Recently, a research team led by Dr. Wan Dan from the Institute of Subtropical Agriculture (ISA) of the Chinese Academy of Sciences investigated effects of N-carbamylglycinate (CGly) on reproductive performance of sows in the late gestation. CGly is a derivative of glycine and an analog of N-carbamylglutamate. The study was published in Food & Function.
They found its novel nutritional roles in amino acid metabolism, which could improve the reproductive performance in sows in this period.
In this study, 32 pregnant sows were randomly divided into two groups, the control group and the treatment group (CGly, 800 mg kg-1).
The researchers found that CGly supplementation to sows in late pregnancy improved the litter size, litter weights and the content of amino acids in the serum of sows, especially glycine, proline and ornithine.
Litter weight in the two groups was 16.63 kg for the control group and 18.81 kg for the CGly group, respectively. In addition, CGly group had a higher number of live offspring.
Compared with the control group, concentrations of glycine, proline and ornithine were higher in the CGly group. Ornithine is closely related to proline metabolism. Thus, supplementation of CGly may improve the nutrient levels of proline and glycine in sows, and then improve the birth litter weights.
Furthermore, in vitro studies showed that the increase of proline level may be attributed to the increase of SLC6A20 and SLC38A2 mRNA expression in monolayer IPEC-J2 cells by both CGly and glycine.
The nutrient requirement is increased in the late-gestation period due to the faster growth of the fetal-placental unit and the expansion of the maternal erythrocyte mass.
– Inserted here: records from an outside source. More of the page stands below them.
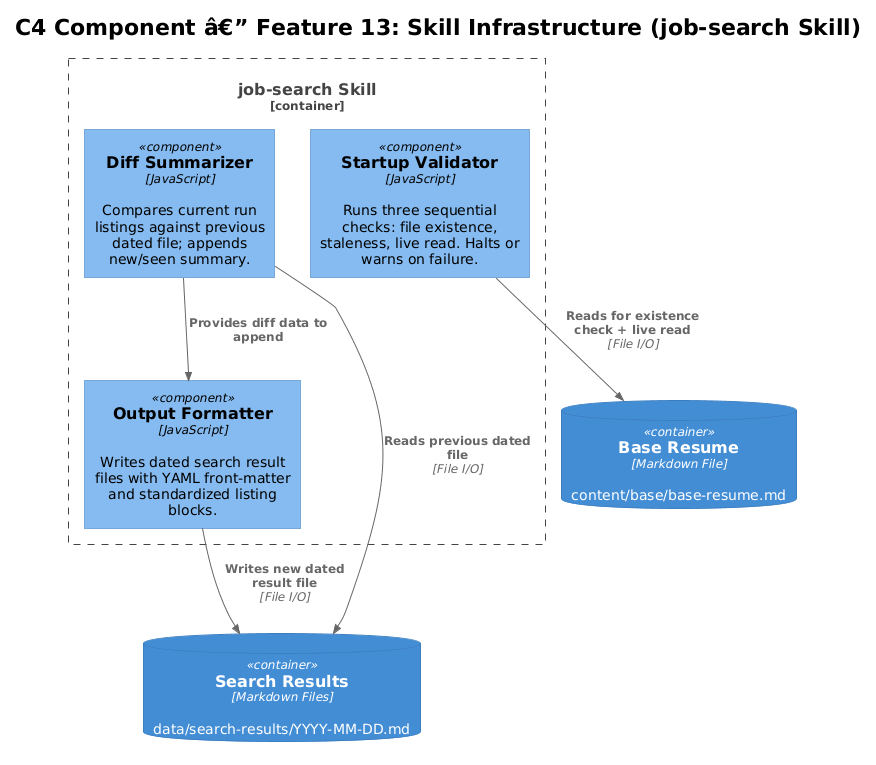
Above: docs/detailed-designs/13-skill-infrastructure/diagrams/c4_component.png in QuinntyneBrown/Orbit (PlantUML), before the change.
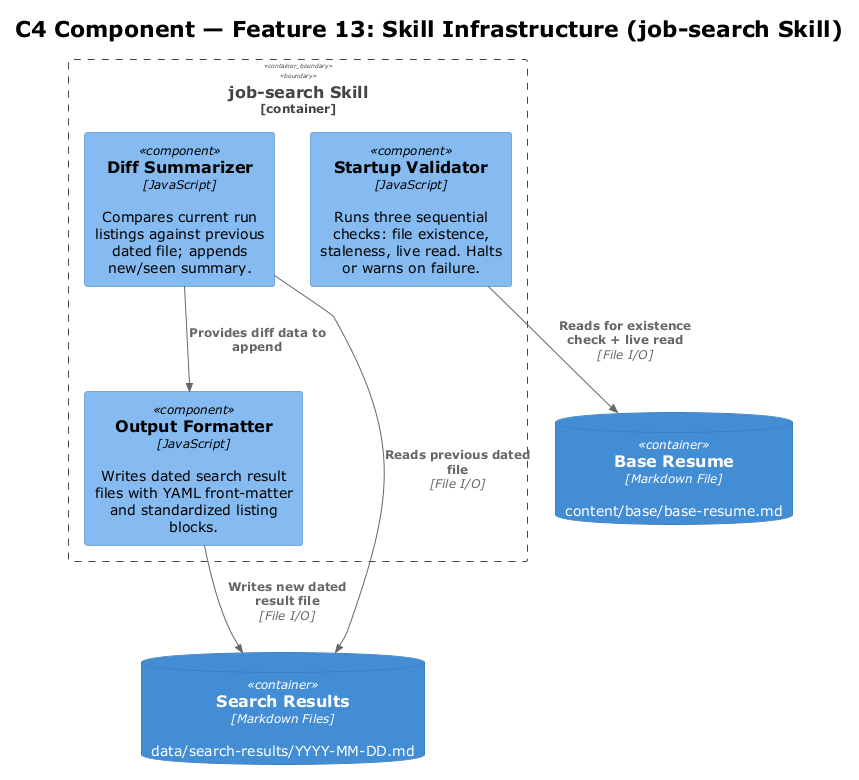
After the change.

The edit, as a diff of the source:
```diff
@@ -1,8 +1,8 @@
-@startuml
+@startuml c4_component
 !theme plain
 !include <C4/C4_Component>
 
-title C4 Component â€” Feature 13: Skill Infrastructure (job-search Skill)
+title C4 Component — Feature 13: Skill Infrastructure (job-search Skill)
 
 Container_Boundary(jobSkill, "job-search Skill") {
     Component(startupValidator, "Startup Validator", "JavaScript", "Runs three sequential checks: file existence, staleness, live read. Halts or warns on failure.")
@@ -17,4 +17,5 @@
 Rel(outputFormatter, searchResults, "Writes new dated result file", "File I/O")
 Rel(diffSummarizer, searchResults, "Reads previous dated file", "File I/O")
 Rel(diffSummarizer, outputFormatter, "Provides diff data to append")
+
 @enduml
```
Glycine, proline and arginine are important amino acids to promote the growth and development of the fetus.
More information: Dan Wan et al. Dietary supplementation with N-carbamylglycinate (CGly) improved feed source proline absorption and reproductive performance in sows, Food & Function (2020). DOI: 10.1039/c9fo01940e
Provided by Chinese Academy of Sciences